Though the commentary presents occasional nuggets of value, it usually doesn’t really go anywhere. We get a lot of praise as well as many remarks that simply discuss the on-screen action. The track does offer some good information but we don’t get enough to carry it.
Disc One opens with ads for Sudden Fear, Come What May, The Chabrol Collection and The People Vs. Fritz Bauer. (Disc Two also launches with the same promos, which seems like overkill.)
Over on Disc Two, we start with a 2016 Conversation Between Director James Ivory and MOMA Senior Curator Laurence Kardish. This piece goes for 26 minutes, 43 seconds and offer thoughts about the adaptation of the source novel and changes made, story/character areas, what brought him to the project, cast and performances, locations, themes, music, and aspects of the production process. Ivory offers good thoughts about the film – so many that I wish he’d recorded a full commentary.
Another 2016 piece, we find an Interview with Director James Ivory and Actor Vanessa Redgrave. Seen at the Cannes Film Festival, this eight-minute, eight-second piece looks at a few production topics. A fairly fluffy chat, the Cannes piece feels insubstantial.
One more modern segment, we locate a 2016 On-Stage Q&A with Ivory and critic Michael Koresky. Shot at Lincoln Center, it lasts 27 minutes, 17 seconds and covers topics similar to those viewed in the Kardish interview. This means some repetition, but Ivory brings out a few new thoughts.
Next comes a 1992 behind the scenes featurette. In this four-minute, 32-second clip, we hear from Ivory, producer Ismail Merchant and actors Anthony Hopkins, Helena Bonham Carter and Emma Thompson. This tells us about story and characters and it lacks any substance.

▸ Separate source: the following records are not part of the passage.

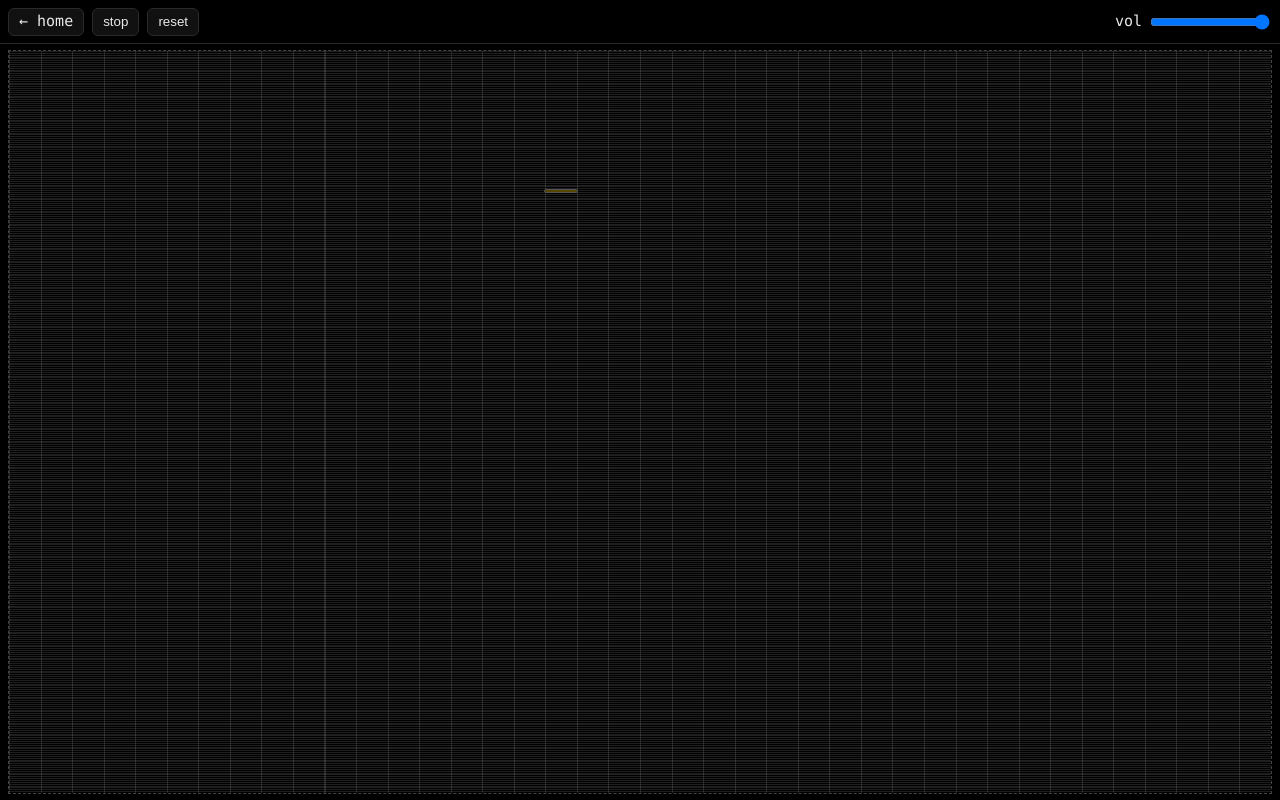
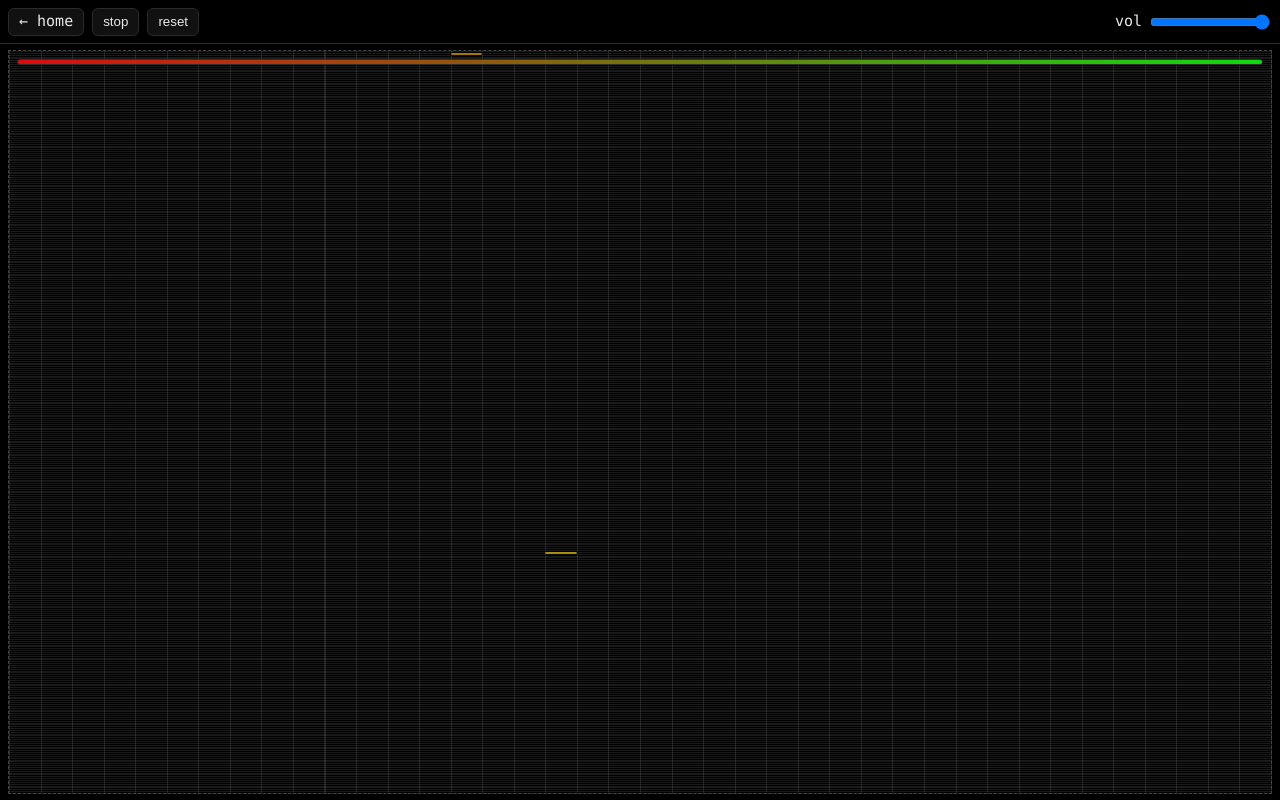
Before and after one commit to meneer-van-informatica/the101game, a plain HTML site: page httpdocs/w0l0.html in a window 1280 px wide. Drawn offline with Linux system fonts and the light colour scheme.

Commit message:
feat(w0l0): faster fall; pitch-synced ticks; spawn chord by x; auto-spawn every 5s; rainbow red→green; first land -> /w0l1.html

```diff
--- a/httpdocs/w0l0.html
+++ b/httpdocs/w0l0.html
@@ -2,11 +2,10 @@
 <html lang="nl">
 <meta charset="utf-8">
 <meta name="viewport" content="width=device-width, initial-scale=1, viewport-fit=cover, user-scalable=no">
-<title>w0l0 · kiss</title>
+<title>w0l0 · kiss+music</title>
 <style>
-  :root{--bg:#000;--fg:#eaeaea;--line:#2a2a2a;--accent:#ffd400;--hbar:44px;--pad:8px}
+  :root{--bg:#000;--fg:#eaeaea;--line:#2a2a2a;--hbar:44px;--pad:8px}
   *{box-sizing:border-box}html,body{margin:0;height:100%;background:var(--bg);color:var(--fg);font:15px/1.4 ui-monospace,consolas,monospace}
-  /* toolbar */
   .bar{position:fixed;top:0;left:0;right:0;height:var(--hbar);
        padding:calc(env(safe-area-inset-top) + 0px) var(--pad) 0 var(--pad);
        display:flex;align-items:center;gap:8px;border-bottom:1px solid var(--line);
@@ -14,18 +13,15 @@
   .btn{height:28px;display:inline-flex;align-items:center;gap:6px;padding:0 10px;border:1px solid var(--line);background:#111;color:var(--fg);border-radius:6px;text-decoration:none}
   .meter{margin-left:auto;display:flex;align-items:center;gap:6px}
   .meter input{width:120px}
-  /* viewport fills the rest (above the fold, no scroll) */
   #wrap{position:fixed;left:0;right:0;top:calc(var(--hbar) + env(safe-area-inset-top));bottom:env(safe-area-inset-bottom);padding:6px var(--pad)}
   #view{position:relative;width:100%;height:100%;border:1px dashed #444;overflow:hidden;
-        /* 40×400 grid as lightweight background */
         background-image:
-          repeating-linear-gradient(to right, rgba(255,255,255,.12) 0 1px, transparent 1px calc(100%/40)),
-          repeating-linear-gradient(to bottom, rgba(255,255,255,.12) 0 1px, transparent 1px calc(100%/400));
-        background-size: 100% 100%, 100% 100%; background-origin: content-box; background-clip: content-box;
-  }
-  /* one falling block */
-  .blk{position:absolute;left:0;top:0;width:calc(100%/40);height:calc(100%/400);
-       background:color-mix(in oklab, var(--accent) 45%, #000 55%); outline:1px solid #555; border-radius:2px}
+          repeating-linear-gradient(to right, rgba(255,255,255,.10) 0 1px, transparent 1px calc(100%/40)),
+          repeating-linear-gradient(to bottom, rgba(255,255,255,.10) 0 1px, transparent 1px calc(100%/400));}
+  .blk{position:absolute;left:0;top:0;width:calc(100%/40);height:calc(100%/400);outline:1px solid #555;border-radius:2px}
+  /* kleine legenda: rood → groen */
+  #legend{position:absolute;left:8px;right:8px;top:8px;height:6px;border-radius:3px;border:1px solid #333;opacity:.9}
+  #legend{background:linear-gradient(90deg,hsl(0 90% 50%),hsl(120 90% 50%))}
 </style>
 <body>
   <div class="bar">
@@ -36,7 +32,9 @@
   </div>
 
   <div id="wrap">
-    <section id="view" aria-label="tetris 40x400"></section>
+    <section id="view" aria-label="tetris 40x400">
+      <div id="legend" aria-hidden="true"></div>
+    </section>
   </div>
 
 <script>
@@ -47,7 +45,7 @@ function initAudio(){
   ac = new (window.AudioContext||window.webkitAudioContext)();
   preGain = ac.createGain(); preGain.gain.value = 4.0; // preamp
   comp = ac.createDynamicsCompressor(); comp.threshold.value=-24; comp.knee.value=15; comp.ratio.value=20; comp.attack.value=0.002; comp.release.value=0.25;
-  master = ac.createGain(); master.gain.value=1.0; // master (we scale with setVolume)
+  master = ac.createGain(); master.gain.value=1.0;
   preGain.connect(comp); comp.connect(master); master.connect(ac.destination);
 }
 function unlockOnce(){ if(unlocked) return; initAudio(); (ac.resume?ac.resume():Promise.resolve()).finally(()=>{unlocked=true;['pointerdown','touchstart','keydown'].forEach(t=>document.removeEventListener(t,unlockOnce,true))})}
@@ -55,29 +53,80 @@ function unlockOnce(){ if(unlocked) return; initAudio(); (ac.resume?ac.resume():
 function setVolume(v=1000){ initAudio(); const g=Math.max(0,Math.min(1000,Number(v))); master.gain.value=g/666; localStorage.setItem('w0l0_volume',String(v)); }
 (function(){ setVolume(parseInt(localStorage.getItem('w0l0_volume')||'1000',10)); })();
 
-function tick(){ initAudio(); if(ac.state==='suspended') ac.resume(); const t=ac.currentTime;
-  {const o=ac.createOscillator(),g=ac.createGain();o.type='square';o.frequency.setValueAtTime(1600,t);g.gain.setValueAtTime(0,t);g.gain.linearRampToValueAtTime(1,t+0.003);g.gain.exponentialRampToValueAtTime(0.0001,t+0.05);o.connect(g);g.connect(preGain);o.start(t);o.stop(t+0.07)}
-  {const o=ac.createOscillator(),g=ac.createGain();o.type='sine';o.frequency.setValueAtTime(160,t);o.frequency.exponentialRampToValueAtTime(110,t+0.09);g.gain.setValueAtTime(0,t);g.gain.linearRampToValueAtTime(1,t+0.006);g.gain.exponentialRampToValueAtTime(0.0001,t+0.12);o.connect(g);g.connect(preGain);o.start(t);o.stop(t+0.14)}
+/* mapping: kolom -> kleur & toon */
+const W=40,H=400;
+function colorForX(x){ const h = 0 + (120*(x/(W-1))); return `hsl(${h} 90% 50% / .65)`; }
+function freqForX(x){ // 2 octaven schaal ~ C4..C6 (ongeveer)
+  const f0=261.63; const span=24; const semi = (x/(W-1))*span; return f0*Math.pow(2, semi/12);
+}
+/* korte tick tijdens val met pitch op basis van y en x */
+function fallTick(x,y){
+  initAudio(); if(ac.state==='suspended') ac.resume();
+  const t=ac.currentTime;
+  const f = freqForX(x)*(0.85 + 0.3*(y/H)); // stijgt iets tijdens vallen
+  const o=ac.createOscillator(), g=ac.createGain();
+  o.type='square'; o.frequency.setValueAtTime(f,t);
+  g.gain.setValueAtTime(0,t); g.gain.linearRampToValueAtTime(1,t+0.004); g.gain.exponentialRampToValueAtTime(0.0001,t+0.06);
+  o.connect(g); g.connect(preGain); o.start(t); o.stop(t+0.08);
+}
+/* triad-chord op spawn o.b.v. positie */
+function playChordForX(x){
+  initAudio(); if(ac.state==='suspended') ac.resume();
+  const root=freqForX(x);
+  const tones=[root, root*Math.pow(2,4/12), root*Math.pow(2,7/12)]; // majeur triad
+  const t0=ac.currentTime+0.02;
+  tones.forEach((f,i)=>{
+    const o=ac.createOscillator(), g=ac.createGain(); o.type='triangle';
+    g.gain.setValueAtTime(0,t0); g.gain.linearRampToValueAtTime(0.9,t0+0.02); g.gain.exponentialRampToValueAtTime(0.0001,t0+0.35);
+    o.frequency.value=f; o.connect(g); g.connect(preGain); o.start(t0+i*0.005); o.stop(t0+0.4);
+  });
 }
 
-/* ===== kiss fall: 1 block drops; on land -> w0l1 ===== */
-const W=40, H=400, view=document.getElementById('view');
+/* ===== kiss fall: sneller; auto-spawn elke 5s; eerste land -> nav ===== */
+const view=document.getElementById('view');
+let firstLanded=false;
 function spawnAndDrop(){
-  view.querySelectorAll('.blk').forEach(n=>n.remove());
   const blk=document.createElement('div'); blk.className='blk';
   const x=Math.floor(Math.random()*W);
-  blk.style.left=(x*100/W)+'%'; blk.style.top='0%'; view.appendChild(blk);
-  let y=0, vy=0.25; // speed
-  const step=()=>{ y+=vy; blk.style.top=(y*100/H)+'%';
-    if(y>=H-1){ tick(); setTimeout(()=>location.assign('/w0l1.html'),250); return; }
+  blk.style.left=(x*100/W)+'%'; blk.style.top='0%';
+  blk.style.background=colorForX(x);
+  blk.style.outlineColor='rgba(0,0,0,.55)';
+  view.appendChild(blk);
+
+  playChordForX(x); // chord bij spawn
+
+  let y=0, vy=0.9; // sneller
+  let lastBeep=0;
+  const step=(ts)=>{
+    if(!document.body.contains(blk)) return;
+    y += vy;
+    if (y - lastBeep >= 12) { // elke ~12 rijen een korte tick
+      lastBeep = y;
+      fallTick(x,y);
+    }
+    blk.style.top=(y*100/H)+'%';
+    if(y>=H-1){
+      // land
+      if(!firstLanded){
+        firstLanded=true;
+        setTimeout(()=>location.assign('/w0l1.html'), 250);
+      }
+      blk.remove();
+      return;
+    }
     requestAnimationFrame(step);
   };
-  tick(); requestAnimationFrame(step);
+  requestAnimationFrame(step);
 }
-document.getElementById('reset').onclick=(e)=>{e.preventDefault(); spawnAndDrop();}
-document.getElementById('stop').onclick=(e)=>{e.preventDefault(); try{ac&&ac.close()}catch(_){}}
+
+// controls
+document.getElementById('reset').onclick=(e)=>{e.preventDefault(); firstLanded=false; view.querySelectorAll('.blk').forEach(n=>n.remove()); spawnAndDrop();};
+document.getElementById('stop').onclick=(e)=>{e.preventDefault(); try{ac&&ac.close()}catch(_){}};
 document.getElementById('vol').oninput=(e)=>setVolume(e.target.value);
+
+// start: spawn nu + om de 5s
 spawnAndDrop();
+const spawner = setInterval(()=>{ if(!firstLanded) spawnAndDrop(); else clearInterval(spawner); }, 5000);
 </script>
 </body>
 </html>
```
Also changed, not shown: httpdocs/sw.js (line endings or trailing spaces).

Building Howards End runs 42 minutes, 37 seconds and presents notes from Merchant, Ivory, Bonham Carter, costume designer Jenny Beaven, and production designer Luciana Arrighi. The show examines the source novel and story/characters, cast and performances, costume/production design, cinematography, the work of Merchant and Ivory, and the film’s release.
Inevitably, “Building” repeats some of the info from prior programs. Nonetheless, it offers a pretty solid overview of the production and gets into a mix of new areas. These make it arguably the strongest of the disc’s supplements.
During the eight-minute, 58-second Design of Howards End, we get material with Arrighi and Beaven. As expected, they tell us more about costumes and production design. The women add a mix of useful details.
James Ivory Remembers Ismail Merchant lasts 12 minutes, 11 seconds. Here Ivory reminisces about his filmmaking partner and their long-time relationship. Ivory avoids sentimentality and makes this an interesting discussion of his deceased cohort.
In addition to two trailers, the package finishes a booklet. This features credits, photos and a few essays. The text ends the set on a positive note.
Though well-crafted, Howards End leaves me cold. The movie seems contrived and lacks much real drama. The Blu-ray boasts excellent picture along with acceptable audio and a reasonable roster of bonus materials. I want to like the film but it never comes to life for me.